The Duke of Sussex returned to the witness box on Wednesday, for another grueling showdown with the Mirror Group Newspapers (MGN), who he is suing alongside three other claimants representing dozens of celebrities.
His appearance focused on 33 articles – covering various events over a roughly 15-year period of the duke’s life – published in MGN titles, the Daily Mirror, Sunday Mirror and The People. Prince Harry alleges that the publisher used unlawful methods to produce stories about him and others in his vicinity.
The publisher has denied any illicit acts, with its lawyers arguing that the stories selected to be discussed at trial (out of around 140 articles) could have been sourced through legitimate information gathering means or were already in the public domain.
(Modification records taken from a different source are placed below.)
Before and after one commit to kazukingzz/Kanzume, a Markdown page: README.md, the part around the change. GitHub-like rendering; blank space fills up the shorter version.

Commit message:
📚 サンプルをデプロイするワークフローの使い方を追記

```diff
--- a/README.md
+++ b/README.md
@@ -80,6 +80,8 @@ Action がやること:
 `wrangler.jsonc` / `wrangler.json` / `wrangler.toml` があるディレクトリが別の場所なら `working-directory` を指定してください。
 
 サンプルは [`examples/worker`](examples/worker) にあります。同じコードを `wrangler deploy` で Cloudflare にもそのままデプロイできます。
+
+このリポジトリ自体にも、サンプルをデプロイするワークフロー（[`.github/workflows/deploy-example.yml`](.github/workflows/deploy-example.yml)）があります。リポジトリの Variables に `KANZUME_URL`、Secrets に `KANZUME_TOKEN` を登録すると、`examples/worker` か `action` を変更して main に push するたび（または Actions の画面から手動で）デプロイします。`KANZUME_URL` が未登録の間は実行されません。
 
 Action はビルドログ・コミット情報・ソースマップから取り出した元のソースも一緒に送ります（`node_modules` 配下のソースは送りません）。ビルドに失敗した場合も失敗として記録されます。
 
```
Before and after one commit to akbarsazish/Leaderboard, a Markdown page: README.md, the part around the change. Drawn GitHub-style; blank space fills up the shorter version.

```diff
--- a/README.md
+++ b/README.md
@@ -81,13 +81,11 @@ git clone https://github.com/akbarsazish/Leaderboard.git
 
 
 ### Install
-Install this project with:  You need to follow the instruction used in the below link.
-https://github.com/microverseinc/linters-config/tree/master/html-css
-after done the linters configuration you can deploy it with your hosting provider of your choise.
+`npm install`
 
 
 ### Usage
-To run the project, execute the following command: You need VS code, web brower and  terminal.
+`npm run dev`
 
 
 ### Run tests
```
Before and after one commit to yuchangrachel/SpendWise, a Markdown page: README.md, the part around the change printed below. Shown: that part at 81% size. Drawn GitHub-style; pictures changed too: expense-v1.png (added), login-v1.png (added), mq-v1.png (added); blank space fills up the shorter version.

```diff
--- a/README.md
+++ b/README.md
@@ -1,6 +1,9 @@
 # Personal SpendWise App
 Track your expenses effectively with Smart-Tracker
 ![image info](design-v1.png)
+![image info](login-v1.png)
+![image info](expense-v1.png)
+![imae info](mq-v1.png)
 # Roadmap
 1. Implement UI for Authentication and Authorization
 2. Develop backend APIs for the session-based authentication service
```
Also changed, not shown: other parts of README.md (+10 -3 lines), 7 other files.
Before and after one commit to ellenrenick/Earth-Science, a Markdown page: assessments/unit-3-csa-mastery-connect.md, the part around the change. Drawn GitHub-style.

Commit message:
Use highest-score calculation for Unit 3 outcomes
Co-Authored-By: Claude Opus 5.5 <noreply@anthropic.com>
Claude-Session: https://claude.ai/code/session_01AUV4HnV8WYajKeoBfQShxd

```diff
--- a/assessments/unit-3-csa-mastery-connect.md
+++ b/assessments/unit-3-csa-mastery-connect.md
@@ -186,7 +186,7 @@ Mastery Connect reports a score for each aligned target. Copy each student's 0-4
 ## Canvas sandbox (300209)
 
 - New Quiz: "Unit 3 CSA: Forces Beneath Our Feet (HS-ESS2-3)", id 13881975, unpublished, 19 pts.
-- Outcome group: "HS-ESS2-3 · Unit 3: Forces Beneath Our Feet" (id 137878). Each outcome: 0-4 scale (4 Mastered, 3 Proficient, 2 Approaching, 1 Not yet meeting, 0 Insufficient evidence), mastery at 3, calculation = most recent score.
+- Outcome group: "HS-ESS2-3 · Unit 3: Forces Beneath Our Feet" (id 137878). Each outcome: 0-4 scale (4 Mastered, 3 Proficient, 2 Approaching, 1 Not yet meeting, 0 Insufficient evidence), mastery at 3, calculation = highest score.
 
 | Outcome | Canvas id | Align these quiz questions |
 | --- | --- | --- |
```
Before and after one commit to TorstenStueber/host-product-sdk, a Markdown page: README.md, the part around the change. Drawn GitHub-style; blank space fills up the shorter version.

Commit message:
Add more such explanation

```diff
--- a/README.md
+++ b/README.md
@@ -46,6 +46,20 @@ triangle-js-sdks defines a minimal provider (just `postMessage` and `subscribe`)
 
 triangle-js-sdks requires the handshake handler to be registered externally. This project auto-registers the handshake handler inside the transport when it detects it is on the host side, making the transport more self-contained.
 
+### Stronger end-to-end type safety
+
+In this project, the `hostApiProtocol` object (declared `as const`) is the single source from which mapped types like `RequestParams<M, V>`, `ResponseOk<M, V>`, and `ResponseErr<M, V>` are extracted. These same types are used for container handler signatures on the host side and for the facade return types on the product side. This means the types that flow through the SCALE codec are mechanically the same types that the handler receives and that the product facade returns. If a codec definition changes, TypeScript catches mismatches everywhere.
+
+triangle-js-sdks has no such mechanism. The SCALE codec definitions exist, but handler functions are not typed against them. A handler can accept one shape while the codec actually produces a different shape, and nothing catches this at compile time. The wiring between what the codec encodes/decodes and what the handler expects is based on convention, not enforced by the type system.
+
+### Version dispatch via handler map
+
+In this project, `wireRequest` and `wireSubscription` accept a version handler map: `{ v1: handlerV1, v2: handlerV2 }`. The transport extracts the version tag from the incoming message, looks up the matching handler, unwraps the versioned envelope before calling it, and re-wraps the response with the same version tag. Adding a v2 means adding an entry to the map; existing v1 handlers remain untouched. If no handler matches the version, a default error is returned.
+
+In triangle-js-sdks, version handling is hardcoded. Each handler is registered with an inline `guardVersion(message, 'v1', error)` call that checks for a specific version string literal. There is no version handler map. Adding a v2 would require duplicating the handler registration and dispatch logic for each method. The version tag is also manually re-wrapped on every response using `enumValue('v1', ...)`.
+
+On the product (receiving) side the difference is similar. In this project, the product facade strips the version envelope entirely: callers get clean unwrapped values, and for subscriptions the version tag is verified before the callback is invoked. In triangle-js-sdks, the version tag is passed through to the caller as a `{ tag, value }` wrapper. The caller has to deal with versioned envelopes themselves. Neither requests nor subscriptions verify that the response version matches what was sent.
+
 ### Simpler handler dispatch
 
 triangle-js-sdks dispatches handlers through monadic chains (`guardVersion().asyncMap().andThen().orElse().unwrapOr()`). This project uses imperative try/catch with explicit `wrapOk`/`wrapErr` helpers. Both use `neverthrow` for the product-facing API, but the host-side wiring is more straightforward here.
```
However, MGN has previously admitted and apologized for one instance of unlawful information gathering nearly two decades ago.
Seated once more in the witness box behind several computer monitors where he was able to view documents being methodically picked over, the 38-year-old royal appeared more spirited on Wednesday than a day earlier.
Under the bright lights of the simple court room, the prince largely remained softly spoken but also seemed more confident when responding to questions. At times, he also sparred with Andrew Green, the lawyer representing MGN. The day before he had seemed more measured and took on a more deflective approach with brief, clipped replies.
At one point during Wednesday’s proceedings, while Green was quizzing Harry on his time in the Armed Forces and discussing the issue of public interest, the duke responded sternly asking, “Are you suggesting that while I w